_PROMPT_
Exclude the pictures, then copy all remaining records exactly.

_SOURCE DATA_

┄┄┄┄┄┄

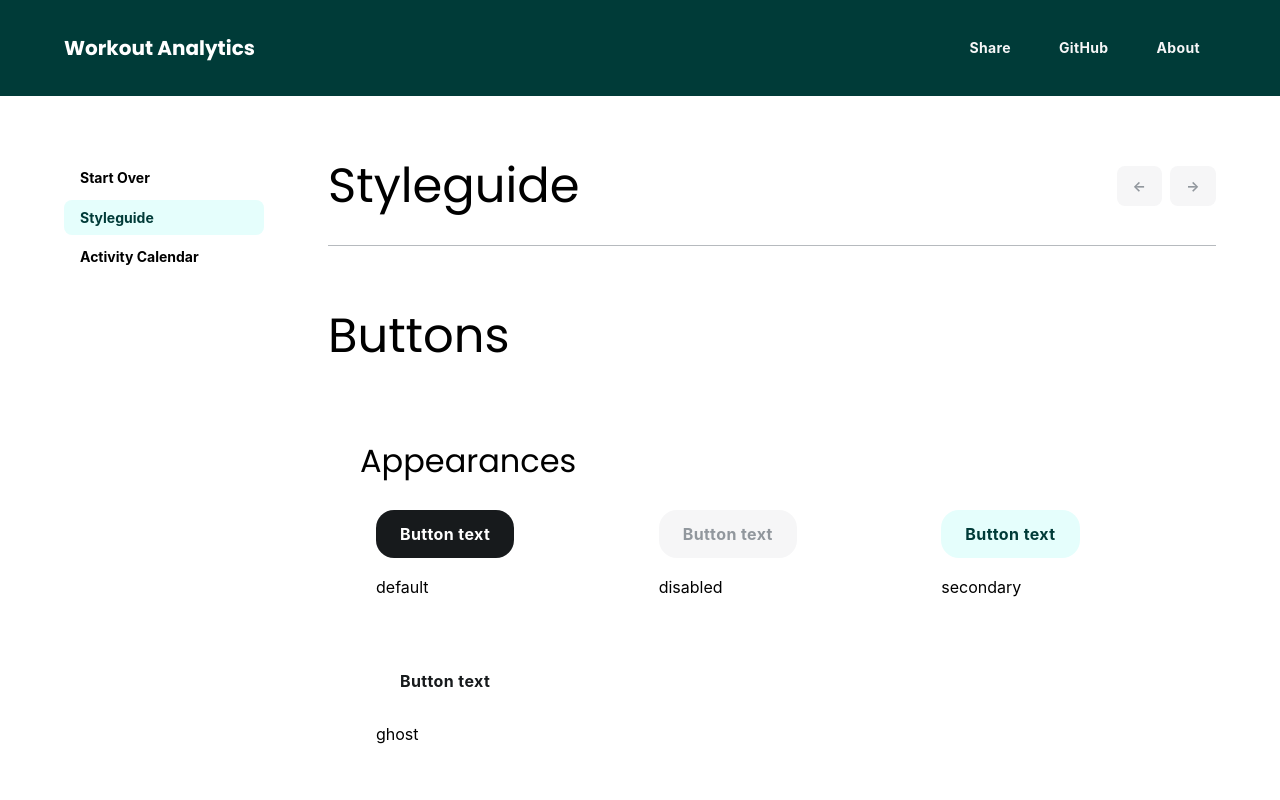
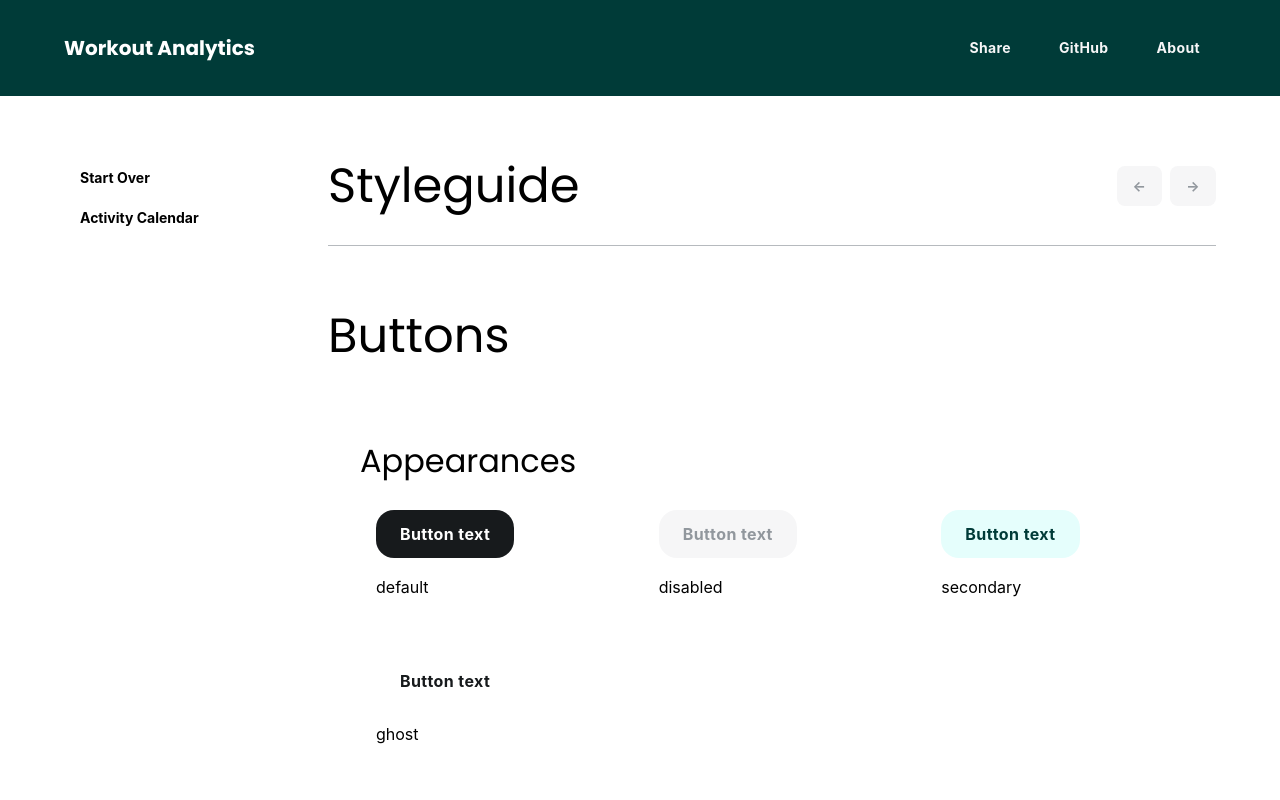
Before and after one commit to xdmorgan/workout-analytics, a React (Create React App) app: page /styleguide in a window 1280 px wide. Shown: the top 800 px of the page. Built offline with nearby package versions, Linux system fonts and the light colour scheme.

Commit message:
Remove styleguide from sidebar

```diff
--- a/src/pages/00-styleguide.js
+++ b/src/pages/00-styleguide.js
@@ -21,7 +21,7 @@ function Label({ className, ...props }) {
   return <p {...props} className={cx("type-small", className)} />;
 }
 
-export default function Page() {
+export function Page() {
   return (
     <AppLayout title="Styleguide">
       <div className="py-6x md:py-8x child-my-0">
@@ -102,6 +102,6 @@ export default function Page() {
 export const meta = {
   route: "/styleguide",
   title: "Styleguide",
-  sidebar: "Styleguide",
+  sidebar: null,
   component: Page,
 };
```
Also changed, not shown: 1 other file (tests, documents, lock files or other folders).
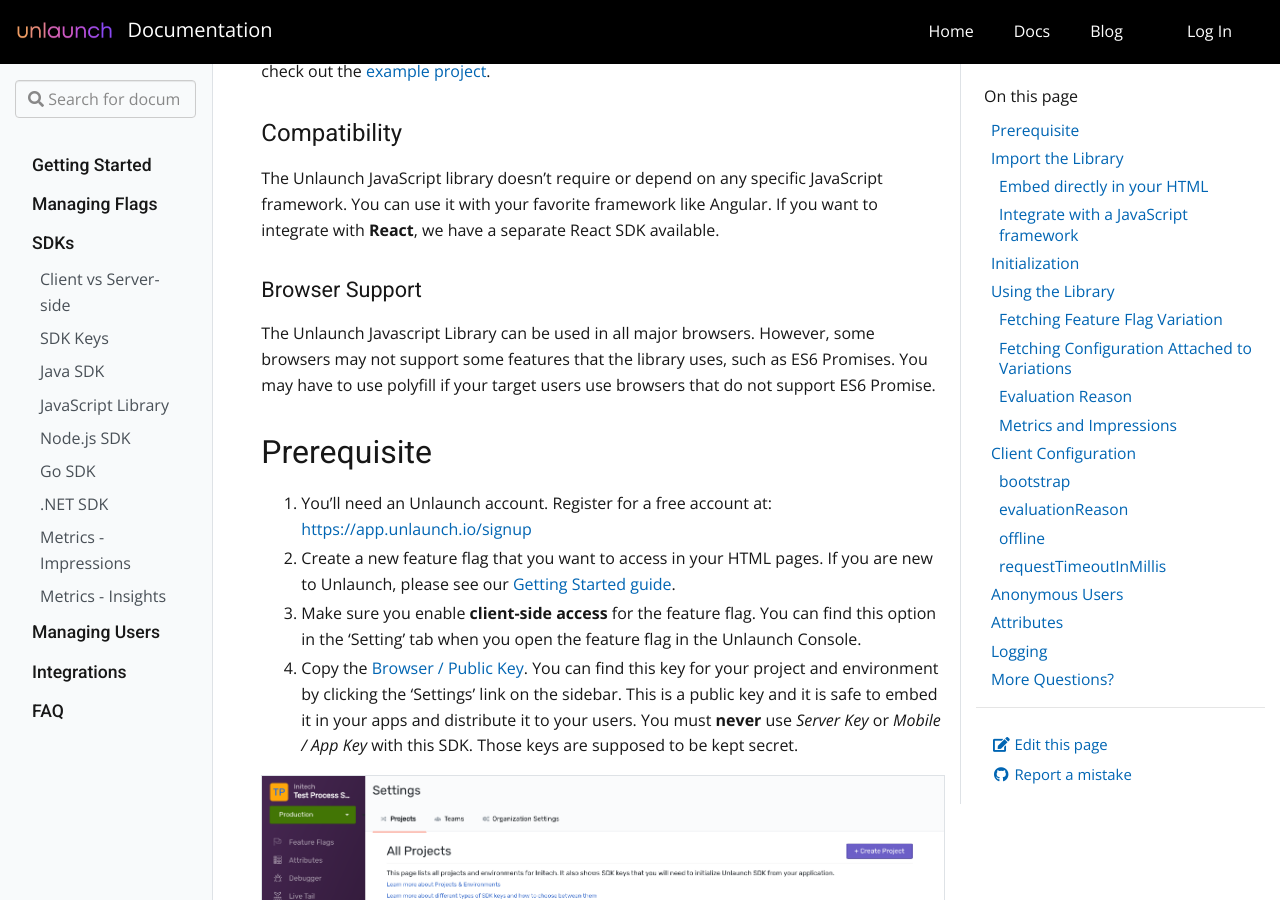
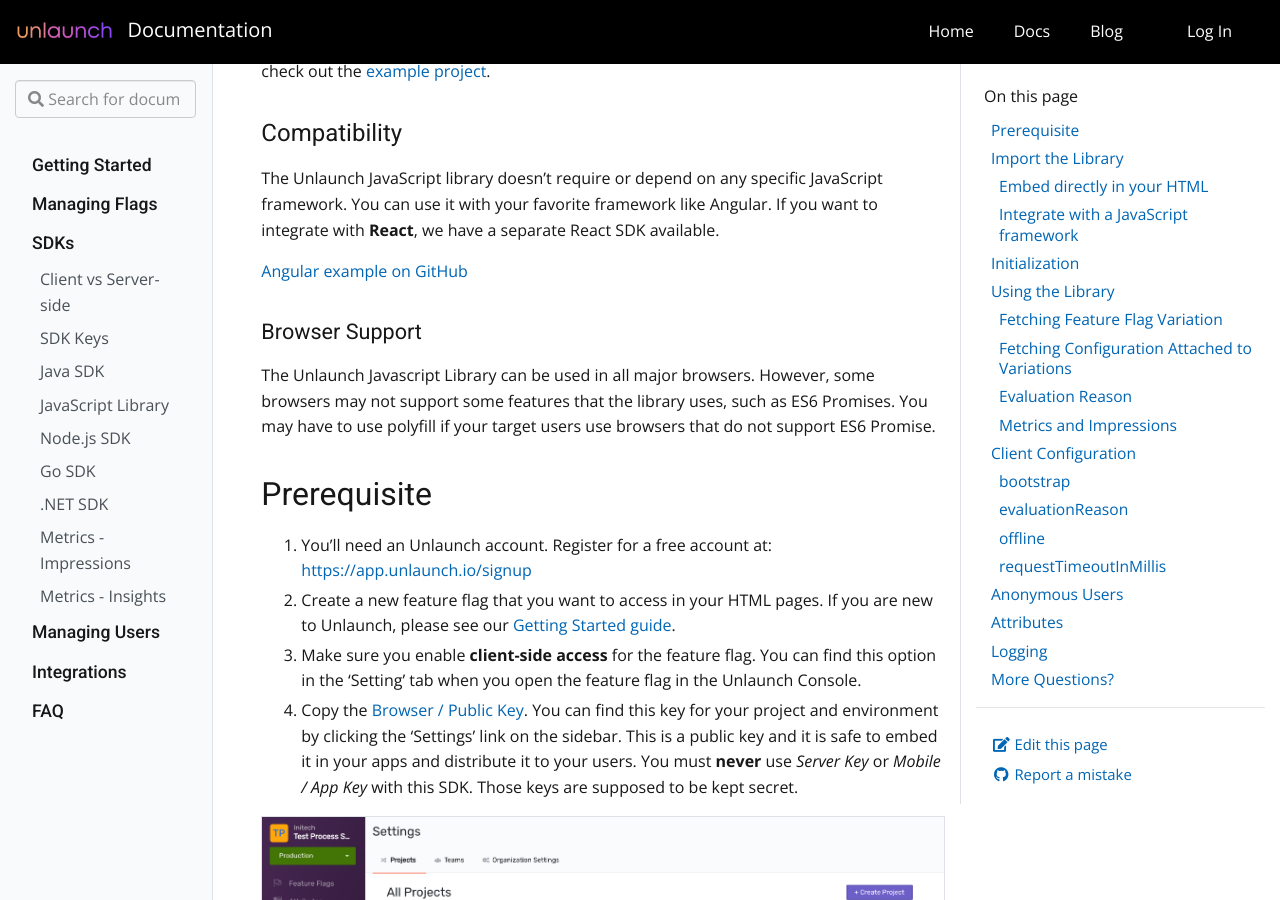
Before and after one commit to unlaunch/documentation, a Jekyll site: the page built from _docs/sdks/javascript-library.md, in a window 1280 px wide and 900 px high, scrolled down 360 px. Built offline with Jekyll 4.4.1, drawn with Linux system fonts in a browser that asks for light colours.

Commit message:
Add link to Angular project

```diff
--- a/_docs/sdks/javascript-library.md
+++ b/_docs/sdks/javascript-library.md
@@ -13,6 +13,8 @@
 
 ### Compatibility
 The Unlaunch JavaScript library doesn't require or depend on any specific JavaScript framework. You can use it with your favorite framework like Angular. If you want to integrate with **React**, we have a separate React SDK available.
+
+[Angular example on GitHub](https://github.com/unlaunch/hello-angular)
 
 #### Browser Support
 The Unlaunch Javascript Library can be used in all major browsers. However, some browsers may not support some features that the library uses, such as ES6 Promises. You may have to use polyfill if your target users use browsers that do not support ES6 Promise.
```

┄┄┄┄┄┄

_THE ANSWER_
Before and after one commit to xdmorgan/workout-analytics, a React (Create React App) app: page /styleguide in a window 1280 px wide. Shown: the top 800 px of the page. Built offline with nearby package versions, Linux system fonts and the light colour scheme.

Commit message:
Remove styleguide from sidebar

```diff
--- a/src/pages/00-styleguide.js
+++ b/src/pages/00-styleguide.js
@@ -21,7 +21,7 @@ function Label({ className, ...props }) {
   return <p {...props} className={cx("type-small", className)} />;
 }
 
-export default function Page() {
+export function Page() {
   return (
     <AppLayout title="Styleguide">
       <div className="py-6x md:py-8x child-my-0">
@@ -102,6 +102,6 @@ export default function Page() {
 export const meta = {
   route: "/styleguide",
   title: "Styleguide",
-  sidebar: "Styleguide",
+  sidebar: null,
   component: Page,
 };
```
Also changed, not shown: 1 other file (tests, documents, lock files or other folders).
Before and after one commit to unlaunch/documentation, a Jekyll site: the page built from _docs/sdks/javascript-library.md, in a window 1280 px wide and 900 px high, scrolled down 360 px. Built offline with Jekyll 4.4.1, drawn with Linux system fonts in a browser that asks for light colours.

Commit message:
Add link to Angular project

```diff
--- a/_docs/sdks/javascript-library.md
+++ b/_docs/sdks/javascript-library.md
@@ -13,6 +13,8 @@
 
 ### Compatibility
 The Unlaunch JavaScript library doesn't require or depend on any specific JavaScript framework. You can use it with your favorite framework like Angular. If you want to integrate with **React**, we have a separate React SDK available.
+
+[Angular example on GitHub](https://github.com/unlaunch/hello-angular)
 
 #### Browser Support
 The Unlaunch Javascript Library can be used in all major browsers. However, some browsers may not support some features that the library uses, such as ES6 Promises. You may have to use polyfill if your target users use browsers that do not support ES6 Promise.
```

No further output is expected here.